Washington, Mar 6 (UNI) East Asians perceive people in terms of their relationship with others, unlike their North American counterparts who focus on the facial expression of the particular person whose feelings they are trying to figure out, a US study shows.
Canadian researchers studying cultural differences in assesing situations, found that North Americans isolated a person from the surroundings when trying to understand his or her emotions.
On the contrary, East Asians considered the emotions of other people in the situation, whose facial experssions, they thought were an informative source to understand the particular person's emotion, the researchers said.
The research, published in the Journal of Personality and Social Psychology, conducted two studies. In one, participants were allowed to view images which consisted of one centre model and four background models in each image.
The researchers manipulated the facial emotion (happy, angry, sad) in the centre or background models and asked the participants to determine the dominant emotion of the centre figure.

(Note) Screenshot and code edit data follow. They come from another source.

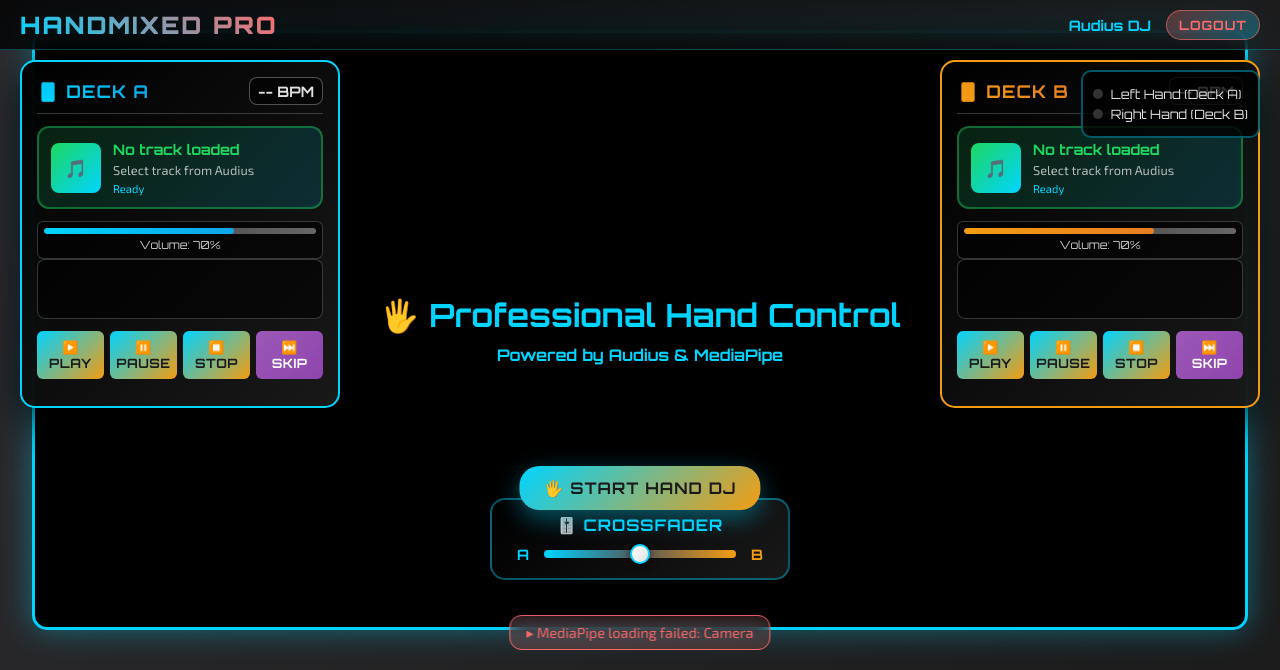
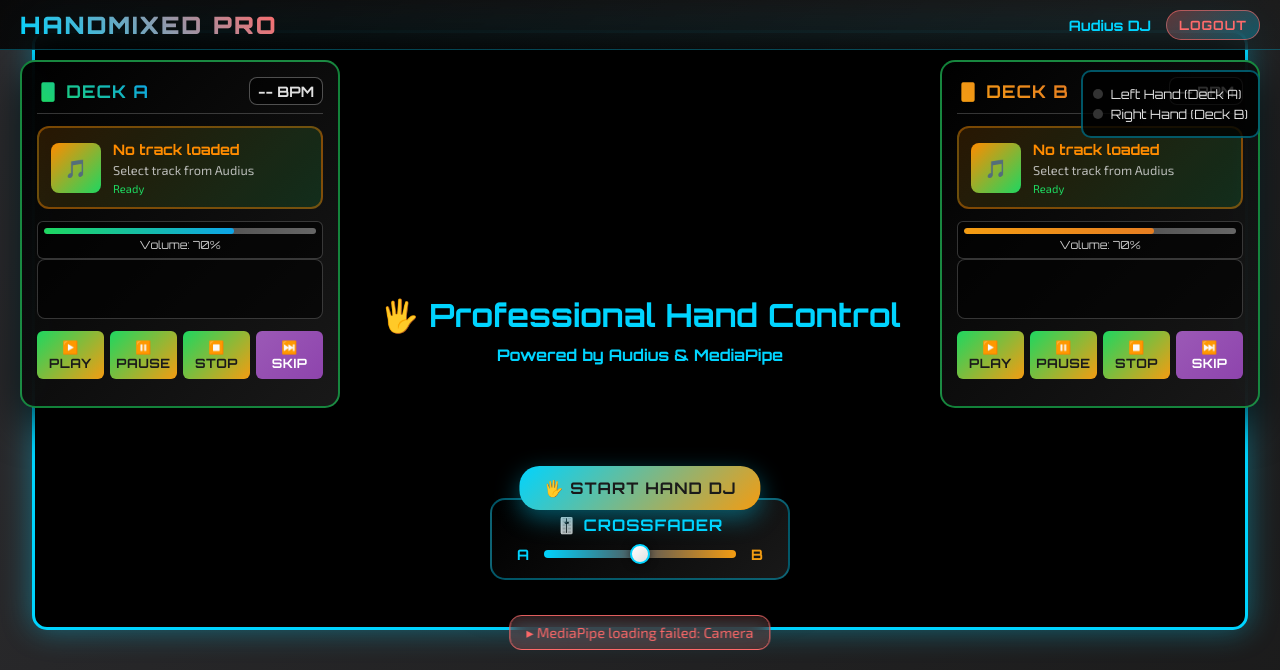
Before and after one commit to andeerewOnGitHub/handMixed, a Django app: page / in a window 1280 px wide. Shown: the top 670 px of the page. Run offline with Django 4.2, Linux system fonts and the light colour scheme; some libraries are stand-ins or nearby versions.

Commit message:
bug fixing color logic

```diff
--- a/static/css/base.css
+++ b/static/css/base.css
@@ -26,18 +26,25 @@ body {
 /* Hand Control Animations */
 @keyframes handPulse {
     0%, 100% {
-        box-shadow: 0 0 20px rgba(0, 212, 255, 0.6);
+        box-shadow: 0 0 30px rgba(30, 215, 96, 0.8);
         transform: scale(1);
     }
     50% {
-        box-shadow: 0 0 40px rgba(0, 212, 255, 0.9);
+        box-shadow: 0 0 50px rgba(30, 215, 96, 1.0);
         transform: scale(1.02);
     }
 }
 
-@keyframes deckActivePulse {
-    0%, 100% { border-color: rgba(30, 215, 96, 0.6); }
-    50% { border-color: rgba(30, 215, 96, 1); }
+/* Deck A (Left) - Blue when hand detected */
+@keyframes deckAPulse {
+    0%, 100% { border-color: rgba(0, 212, 255, 0.8); }   /* BLUE */
+    50% { border-color: rgba(0, 212, 255, 1.0); }        /* BRIGHT BLUE */
+}
+
+/* Deck B (Right) - Orange when hand detected */
+@keyframes deckBPulse {
+    0%, 100% { border-color: rgba(255, 140, 0, 0.8); }   /* ORANGE */
+    50% { border-color: rgba(255, 140, 0, 1.0); }        /* BRIGHT ORANGE */
 }
 
 /* Scrollbar */
@@ -51,6 +58,6 @@ body {
 }
 
 ::-webkit-scrollbar-thumb {
-    background: linear-gradient(135deg, #00d4ff, #f39c12);
+    background: linear-gradient(135deg, #1ed760, #f39c12);
     border-radius: 3px;
 }
--- a/static/css/bpm-styles.css
+++ b/static/css/bpm-styles.css
@@ -0,0 +1 @@
+/* BPM-related styles */
--- a/static/css/decks.css
+++ b/static/css/decks.css
@@ -7,7 +7,7 @@
     backdrop-filter: blur(20px);
     border-radius: 15px;
     padding: 15px;
-    border: 2px solid rgba(0, 212, 255, 0.4);
+    border: 2px solid rgba(30, 215, 96, 0.4);  /* GREEN default border */
     box-shadow: 0 15px 40px rgba(0, 0, 0, 0.8);
     z-index: 100;
     transition: all 0.3s ease;
@@ -15,16 +15,22 @@
 
 .deck-overlay.left {
     left: 20px;
-    border-color: #00d4ff;
+    border-color: rgba(30, 215, 96, 0.6);  /* GREEN default for Deck A */
 }
 
 .deck-overlay.right {
     right: 20px;
-    border-color: #f39c12;
+    border-color: rgba(30, 215, 96, 0.6);  /* GREEN default for Deck B */
 }
 
-.deck-overlay.hand-active {
-    animation: deckActivePulse 1.5s ease-in-out infinite;
+/* When hand is detected */
+.deck-overlay.left.hand-active {
+    animation: deckAPulse 1.5s ease-in-out infinite;  /* BLUE animation for Deck A */
+    transform: translateY(-5px);
+}
+
+.deck-overlay.right.hand-active {
+    animation: deckBPulse 1.5s ease-in-out infinite;  /* ORANGE animation for Deck B */
     transform: translateY(-5px);
 }
 
@@ -46,7 +52,7 @@
 }
 
 .deck-overlay.left .deck-title {
-    background: linear-gradient(45deg, #00d4ff, #0ea5e9);
+    background: linear-gradient(45deg, #1ed760, #0ea5e9);
     -webkit-background-clip: text;
     -webkit-text-fill-color: transparent;
 }
@@ -90,7 +96,7 @@
 }
 
 .deck-overlay.left .deck-volume-fill {
-    background: linear-gradient(90deg, #00d4ff, #0ea5e9);
+    background: linear-gradient(90deg, #1ed760, #0ea5e9);
 }
 
 .deck-overlay.right .deck-volume-fill {
@@ -107,8 +113,8 @@
 
 /* Track Display */
 .deck-track-display {
-    background: linear-gradient(135deg, rgba(30, 215, 96, 0.15), rgba(0, 212, 255, 0.15));
-    border: 2px solid rgba(30, 215, 96, 0.4);
+    background: linear-gradient(135deg, rgba(255, 140, 0, 0.15), rgba(30, 215, 96, 0.15));
+    border: 2px solid rgba(255, 140, 0, 0.4);
     border-radius: 12px;
     padding: 12px;
     margin-bottom: 12px;
@@ -121,26 +127,26 @@
 }
 
 .deck-track-display:hover {
-    border-color: #1ed760;
-    background: linear-gradient(135deg, rgba(30, 215, 96, 0.25), rgba(0, 212, 255, 0.25));
+    border-color: #ff8c00;
+    background: linear-gradient(135deg, rgba(255, 140, 0, 0.25), rgba(30, 215, 96, 0.25));
     transform: translateY(-2px);
 }
 
 .deck-track-display.loaded {
-    border-color: #1ed760;
-    background: linear-gradient(135deg, rgba(30, 215, 96, 0.3), rgba(0, 212, 255, 0.3));
+    border-color: #ff8c00;
+    background: linear-gradient(135deg, rgba(255, 140, 0, 0.3), rgba(30, 215, 96, 0.3));
 }
 
 .deck-track-display.auto-loaded {
     border-color: #9b59b6;
-    background: linear-gradient(135deg, rgba(155, 89, 182, 0.3), rgba(0, 212, 255, 0.3));
+    background: linear-gradient(135deg, rgba(155, 89, 182, 0.3), rgba(30, 215, 96, 0.3));
 }
 
 .deck-track-artwork {
     width: 50px;
     height: 50px;
     border-radius: 8px;
-    background: linear-gradient(135deg, #1ed760, #00d4ff);
+    background: linear-gradient(135deg, #ff8c00, #1ed760);
     display: flex;
     align-items: center;
     justify-content: center;
@@ -165,7 +171,7 @@
 .deck-track-name {
     font-size: 0.9rem;
     font-weight: 600;
-    color: #1ed760;
+    color: #ff8c00;
     margin-bottom: 4px;
     font-family: 'Orbitron', monospace;
     white-space: nowrap;
@@ -185,7 +191,7 @@
 
 .deck-track-status {
     font-size: 0.7rem;
-    color: #00d4ff;
+    color: #1ed760;
 }
 
 /* Waveform Container */
@@ -214,7 +220,7 @@
 }
 
 .deck-btn, .control-btn {
-    background: linear-gradient(135deg, #00d4ff, #f39c12);
+    background: linear-gradient(135deg, #1ed760, #f39c12);
     border: none;
     padding: 8px 6px;
     border-radius: 6px;
@@ -230,7 +236,7 @@
 
 .deck-btn:hover, .control-btn:hover {
     transform: translateY(-1px);
-    box-shadow: 0 4px 12px rgba(0, 212, 255, 0.3);
+    box-shadow: 0 4px 12px rgba(30, 215, 96, 0.3);
 }
 
 .deck-btn:disabled {
--- a/static/js/audio/deck-manager.js
+++ b/static/js/audio/deck-manager.js
@@ -12,10 +12,11 @@ function selectDeck(deckLetter) {
     });
 
     const selectedDisplay = document.getElementById(`deck${deckLetter}TrackDisplay`);
-    selectedDisplay.style.borderColor = deckLetter === 'A' ? '#00d4ff' : '#f39c12';
+    // Updated colors: Default green, Deck A gets blue when selected, Deck B gets orange when selected
+    selectedDisplay.style.borderColor = deckLetter === 'A' ? '#1ed760' : '#1ed760'; // Both green for default
     selectedDisplay.style.background = deckLetter === 'A' ?
-        'linear-gradient(135deg, rgba(0, 212, 255, 0.4), rgba(30, 215, 96, 0.4))' :
-        'linear-gradient(135deg, rgba(243, 156, 18, 0.4), rgba(30, 215, 96, 0.4))';
+        'linear-gradient(135deg, rgba(30, 215, 96, 0.4), rgba(255, 140, 0, 0.4))' :
+        'linear-gradient(135deg, rgba(30, 215, 96, 0.4), rgba(255, 140, 0, 0.4))';
 }
 
 // Load track to selected deck with BPM from Audius
@@ -216,7 +217,7 @@ function updateDeckBPM(deckLetter, bpmText) {
     } else if (bpmText.includes('BPM') && !bpmText.includes('--')) {
         // Actual BPM from Audius
         bpmElement.classList.add('detected');
-        bpmElement.style.color = '#1ed760';
+        bpmElement.style.color = '#ff8c00'; // Updated to orange
     } else {
         // No BPM
         bpmElement.classList.add('error');
@@ -340,7 +341,7 @@ async function playDeck(deckLetter) {
         updateDeckStatus(deckLetter, 'Playing');
         updateDeckUI(deckLetter);
 
-        console.log(`▶️ Playing Deck ${deckLetter}: ${deck.track.title} (${deck.bmp} BPM)`);
+        console.log(`▶️ Playing Deck ${deckLetter}: ${deck.track.title} (${deck.bpm} BPM)`);
         updateStatus(`Playing: ${deck.track.title} (${deck.bpm} BPM)`, 'success');
 
     } catch (error) {
--- a/templates/handmixed_auth/studio.html
+++ b/templates/handmixed_auth/studio.html
@@ -22,7 +22,7 @@
     <link rel="stylesheet" href="{% static 'css/controls.css' %}">
     <link rel="stylesheet" href="{% static 'css/music-hub.css' %}">
     <link rel="stylesheet" href="{% static 'css/responsive.css' %}">
-    <link rel="stylesheet" href="{% static 'css/bmp-styles.css' %}">
+    <link rel="stylesheet" href="{% static 'css/bpm-styles.css' %}">
 </head>
 
 <body>
```
Also changed, not shown: static/js/gestures/gesture-detector.js (+12 -0 lines).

Majority of the participants from East Asia reported that their judgments of the centre person's emotions were influenced by the emotions of the background figures, while most North Americans reported they were not influenced by the background figures at all.
''This is because the attention of the East Asians is not concentrated, but includes everyone in the group,'' Psychology professor from the University of Alberta Takahiko Masuda said.
In a second study, the researchers monitored the eye movements of the participants, which again revealed that Eastern people looked at their surroundings more than the Westerns when judging the situation.
''While all the participants looked at the central figure during the first second of viewing the image, the Easterns looked at the background figures the very next second, and the westerners continued to focus on the central figure,'' Masuda said.
East Asians seem to have a more holistic pattern of attention, perceiving people in terms of the relationships to others, as they are accustomed to ''read the air'' of the situation through their cultural practices.
Whereas, people raised in the North American tradition often find it easy to isolate a person from their surroundings, he said.
UNI XC SLD RN1902